-- EXTRACTED INFORMATION follows --

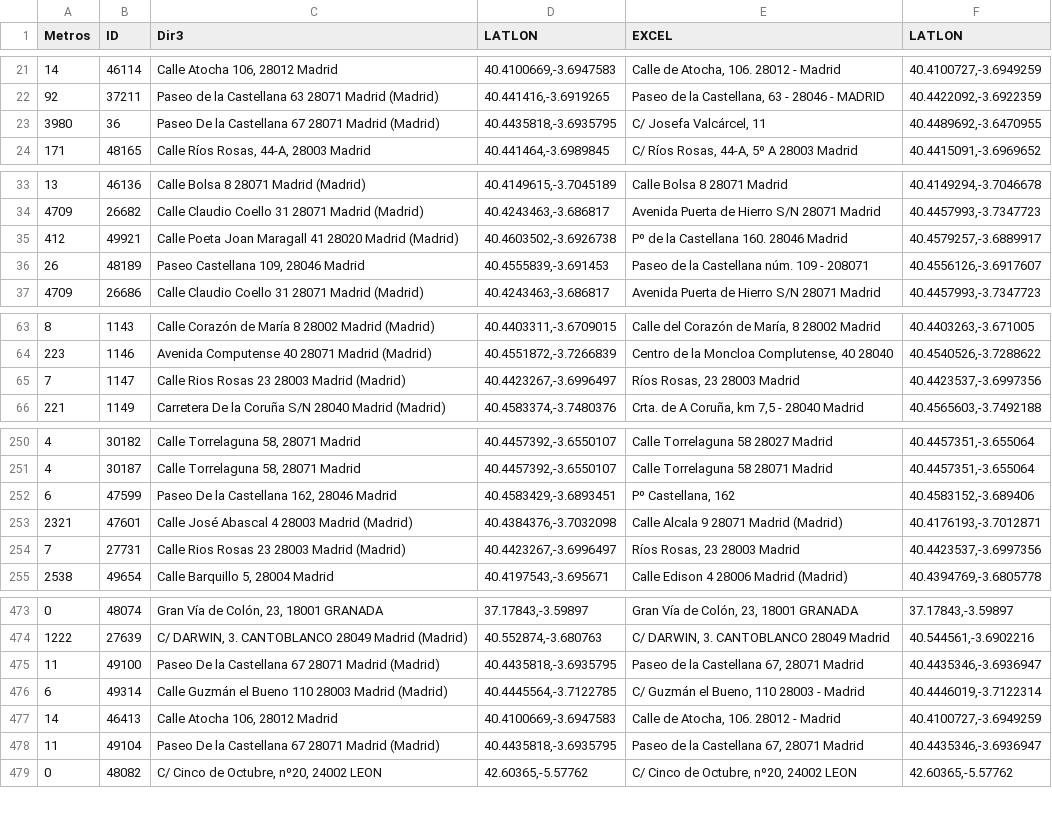
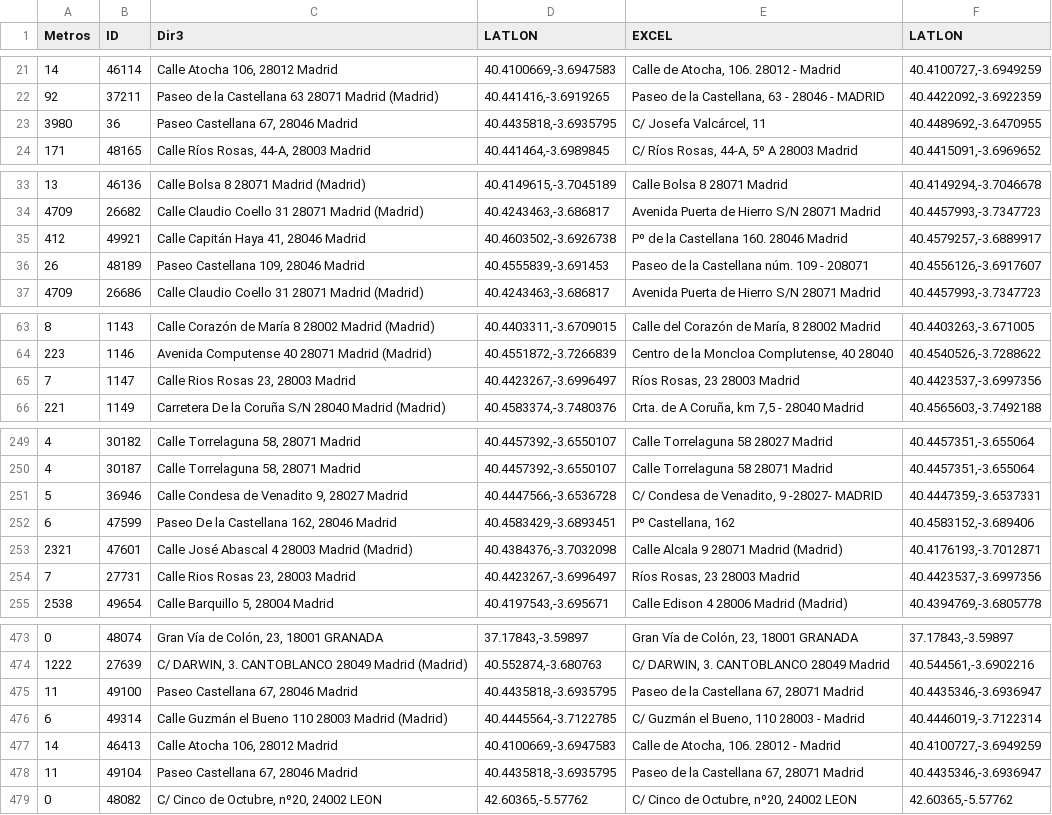
Before and after one commit to s-nt-s/TAI-Madrid, a CSV file: debug/direcciones.csv, drawn as a sheet; only a part is shown, gaps mark what is left out; the diff covers the shown part only.

```diff
--- a/debug/direcciones.csv
+++ b/debug/direcciones.csv
@@ -22,3 +22,3 @@ Metros	ID	Dir3	LATLON	EXCEL	LATLON
 92	37211	Paseo de la Castellana 63 28071 Madrid (Madrid)	40.441416,-3.6919265	Paseo de la Castellana, 63 - 28046 - MADRID	40.4422092,-3.6922359
-3980	36	Paseo De la Castellana 67 28071 Madrid (Madrid)	40.4435818,-3.6935795	C/ Josefa Valcárcel, 11	40.4489692,-3.6470955
+3980	36	Paseo Castellana 67, 28046 Madrid	40.4435818,-3.6935795	C/ Josefa Valcárcel, 11	40.4489692,-3.6470955
 171	48165	Calle Ríos Rosas, 44-A, 28003 Madrid	40.441464,-3.6989845	C/ Ríos Rosas, 44-A, 5º A 28003 Madrid	40.4415091,-3.6969652
@@ -34,3 +34,3 @@ Metros	ID	Dir3	LATLON	EXCEL	LATLON
 4709	26682	Calle Claudio Coello 31 28071 Madrid (Madrid)	40.4243463,-3.686817	Avenida Puerta de Hierro S/N 28071 Madrid	40.4457993,-3.7347723
-412	49921	Calle Poeta Joan Maragall 41 28020 Madrid (Madrid)	40.4603502,-3.6926738	Pº de la Castellana 160. 28046 Madrid	40.4579257,-3.6889917
+412	49921	Calle Capitán Haya 41, 28046 Madrid	40.4603502,-3.6926738	Pº de la Castellana 160. 28046 Madrid	40.4579257,-3.6889917
 26	48189	Paseo Castellana 109, 28046 Madrid	40.4555839,-3.691453	Paseo de la Castellana núm. 109 - 208071	40.4556126,-3.6917607
@@ -64,3 +64,3 @@ Metros	ID	Dir3	LATLON	EXCEL	LATLON
 223	1146	Avenida Computense 40 28071 Madrid (Madrid)	40.4551872,-3.7266839	Centro de la Moncloa Complutense, 40 28040	40.4540526,-3.7288622
-7	1147	Calle Rios Rosas 23 28003 Madrid (Madrid)	40.4423267,-3.6996497	Ríos Rosas, 23 28003 Madrid	40.4423537,-3.6997356
+7	1147	Calle Rios Rosas 23, 28003 Madrid	40.4423267,-3.6996497	Ríos Rosas, 23 28003 Madrid	40.4423537,-3.6997356
 221	1149	Carretera De la Coruña S/N 28040 Madrid (Madrid)	40.4583374,-3.7480376	Crta. de A Coruña, km 7,5 - 28040 Madrid	40.4565603,-3.7492188
@@ -251,5 +250,6 @@ Metros	ID	Dir3	LATLON	EXCEL	LATLON
 4	30187	Calle Torrelaguna 58, 28071 Madrid	40.4457392,-3.6550107	Calle Torrelaguna 58 28071 Madrid	40.4457351,-3.655064
+5	36946	Calle Condesa de Venadito 9, 28027 Madrid	40.4447566,-3.6536728	C/ Condesa de Venadito, 9 -28027- MADRID	40.4447359,-3.6537331
 6	47599	Paseo De la Castellana 162, 28046 Madrid	40.4583429,-3.6893451	Pº Castellana, 162	40.4583152,-3.689406
 2321	47601	Calle José Abascal 4 28003 Madrid (Madrid)	40.4384376,-3.7032098	Calle Alcala 9 28071 Madrid (Madrid)	40.4176193,-3.7012871
-7	27731	Calle Rios Rosas 23 28003 Madrid (Madrid)	40.4423267,-3.6996497	Ríos Rosas, 23 28003 Madrid	40.4423537,-3.6997356
+7	27731	Calle Rios Rosas 23, 28003 Madrid	40.4423267,-3.6996497	Ríos Rosas, 23 28003 Madrid	40.4423537,-3.6997356
 2538	49654	Calle Barquillo 5, 28004 Madrid	40.4197543,-3.695671	Calle Edison 4 28006 Madrid (Madrid)	40.4394769,-3.6805778
@@ -474,6 +474,6 @@ Metros	ID	Dir3	LATLON	EXCEL	LATLON
 1222	27639	C/ DARWIN, 3. CANTOBLANCO 28049 Madrid (Madrid)	40.552874,-3.680763	C/ DARWIN, 3. CANTOBLANCO 28049 Madrid	40.544561,-3.6902216
-11	49100	Paseo De la Castellana 67 28071 Madrid (Madrid)	40.4435818,-3.6935795	Paseo de la Castellana 67, 28071 Madrid	40.4435346,-3.6936947
+11	49100	Paseo Castellana 67, 28046 Madrid	40.4435818,-3.6935795	Paseo de la Castellana 67, 28071 Madrid	40.4435346,-3.6936947
 6	49314	Calle Guzmán el Bueno 110 28003 Madrid (Madrid)	40.4445564,-3.7122785	C/ Guzmán el Bueno, 110 28003 - Madrid	40.4446019,-3.7122314
 14	46413	Calle Atocha 106, 28012 Madrid	40.4100669,-3.6947583	Calle de Atocha, 106. 28012 - Madrid	40.4100727,-3.6949259
-11	49104	Paseo De la Castellana 67 28071 Madrid (Madrid)	40.4435818,-3.6935795	Paseo de la Castellana 67, 28071 Madrid	40.4435346,-3.6936947
+11	49104	Paseo Castellana 67, 28046 Madrid	40.4435818,-3.6935795	Paseo de la Castellana 67, 28071 Madrid	40.4435346,-3.6936947
 0	48082	C/ Cinco de Octubre, nº20, 24002 LEON	42.60365,-5.57762	C/ Cinco de Octubre, nº20, 24002 LEON	42.60365,-5.57762
```
Also changed, not shown: 1 moved row and 32 edited cells elsewhere in this file, 11 other files.
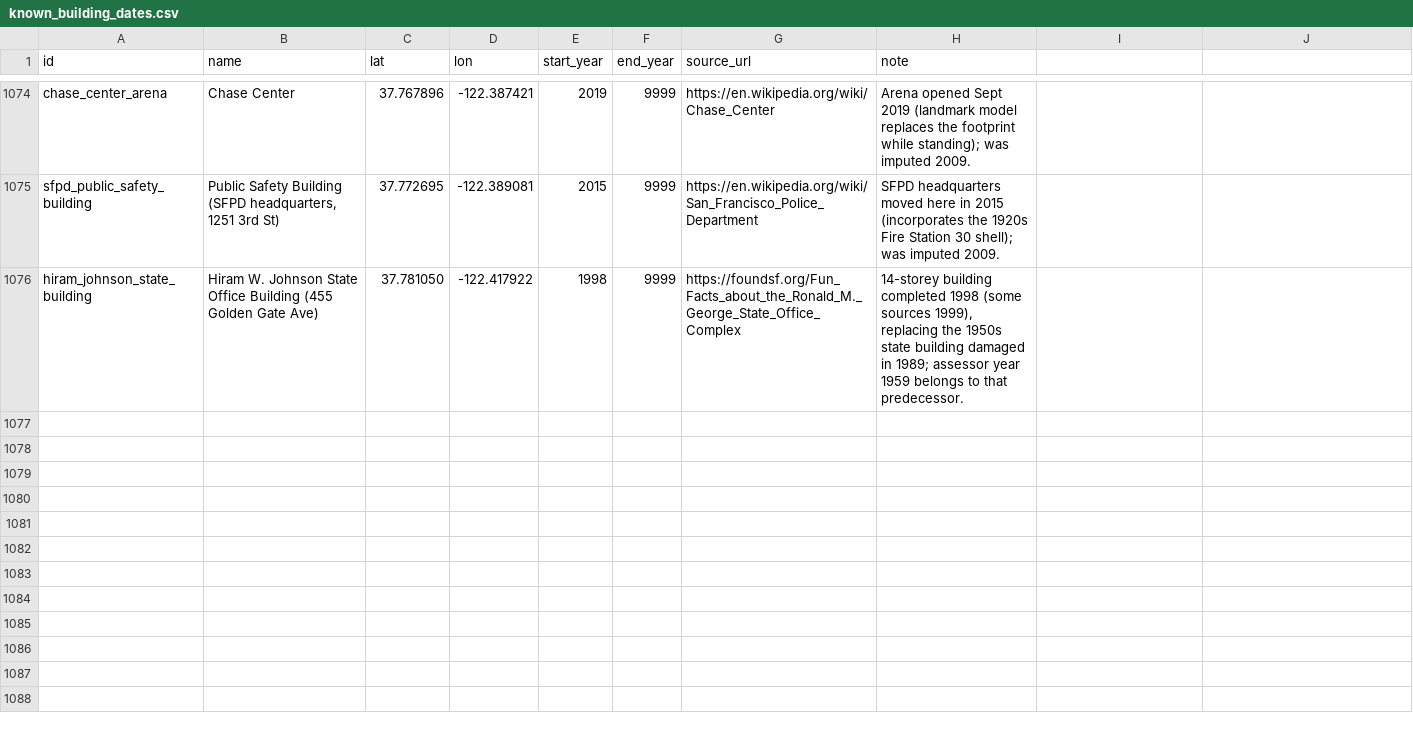
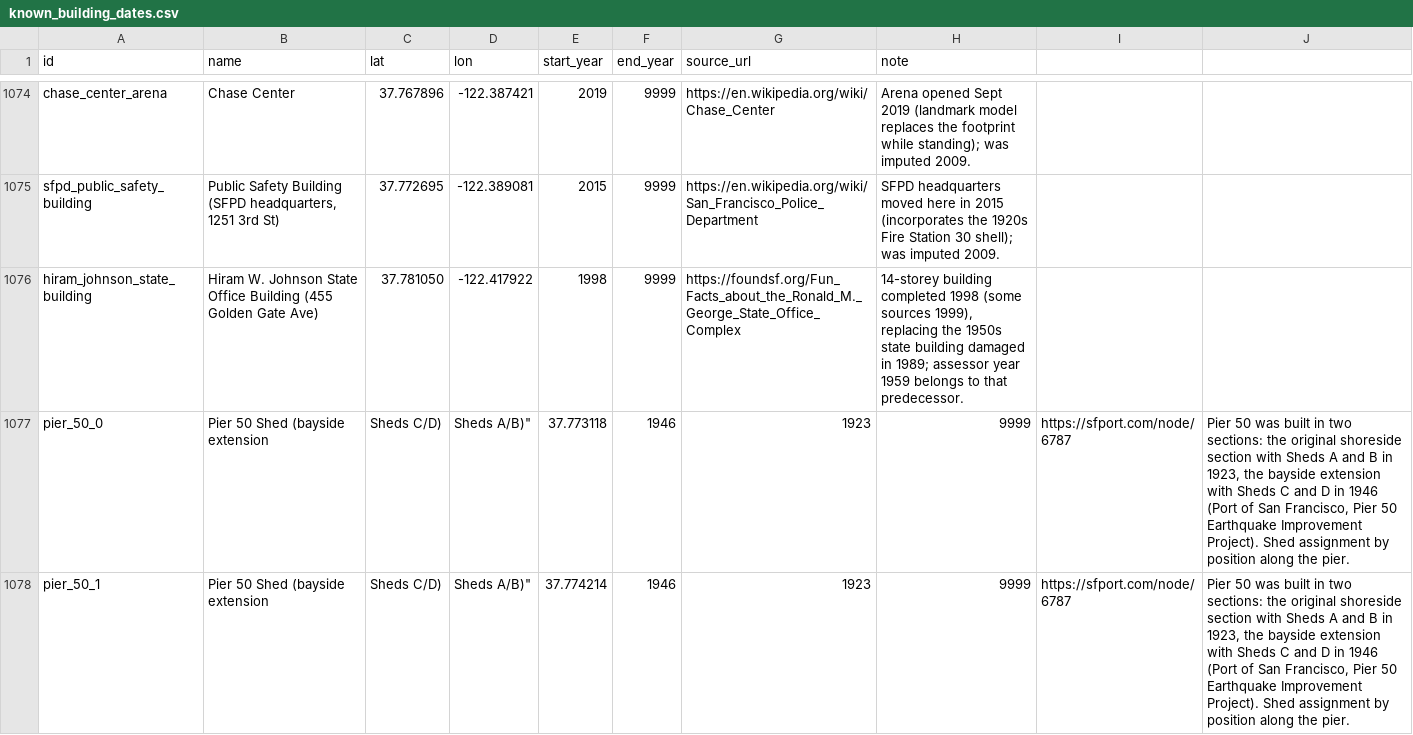
Before and after one commit to tjaffee99/bay, a CSV file: data/tables/known_building_dates.csv, drawn as a sheet; only a part is shown, gaps mark what is left out; the diff covers the shown part only.

```diff
--- a/data/tables/known_building_dates.csv
+++ b/data/tables/known_building_dates.csv
@@ -1076 +1076,3 @@ sfpd_public_safety_building,"Public Safety Building (SFPD headquarters, 1251 3rd
 hiram_johnson_state_building,Hiram W. Johnson State Office Building (455 Golden Gate Ave),37.781050,-122.417922,1998,9999,https://foundsf.org/Fun_Facts_about_the_Ronald_M._George_State_Office_Complex,"14-storey building completed 1998 (some sources 1999), replacing the 1950s state building damaged in 1989; assessor year 1959 belongs to that predecessor."
+pier_50_0,Pier 50 Shed (bayside extension, Sheds C/D), Sheds A/B)",37.773118,1946,1923,9999,https://sfport.com/node/6787,"Pier 50 was built in two sections: the original shoreside section with Sheds A and B in 1923, the bayside extension with Sheds C and D in 1946 (Port of San Francisco, Pier 50 Earthquake Improvement Project). Shed assignment by position along the pier."
+pier_50_1,Pier 50 Shed (bayside extension, Sheds C/D), Sheds A/B)",37.774214,1946,1923,9999,https://sfport.com/node/6787,"Pier 50 was built in two sections: the original shoreside section with Sheds A and B in 1923, the bayside extension with Sheds C and D in 1946 (Port of San Francisco, Pier 50 Earthquake Improvement Project). Shed assignment by position along the pier."
```
Also changed, not shown: 5 added rows elsewhere in this file.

-- EXTRACTED INFORMATION concluded --

### BRIEF
Your answer should be a single number: how many lines in the preceding entries contain "LATLON".

### YOUR RESPONSE
5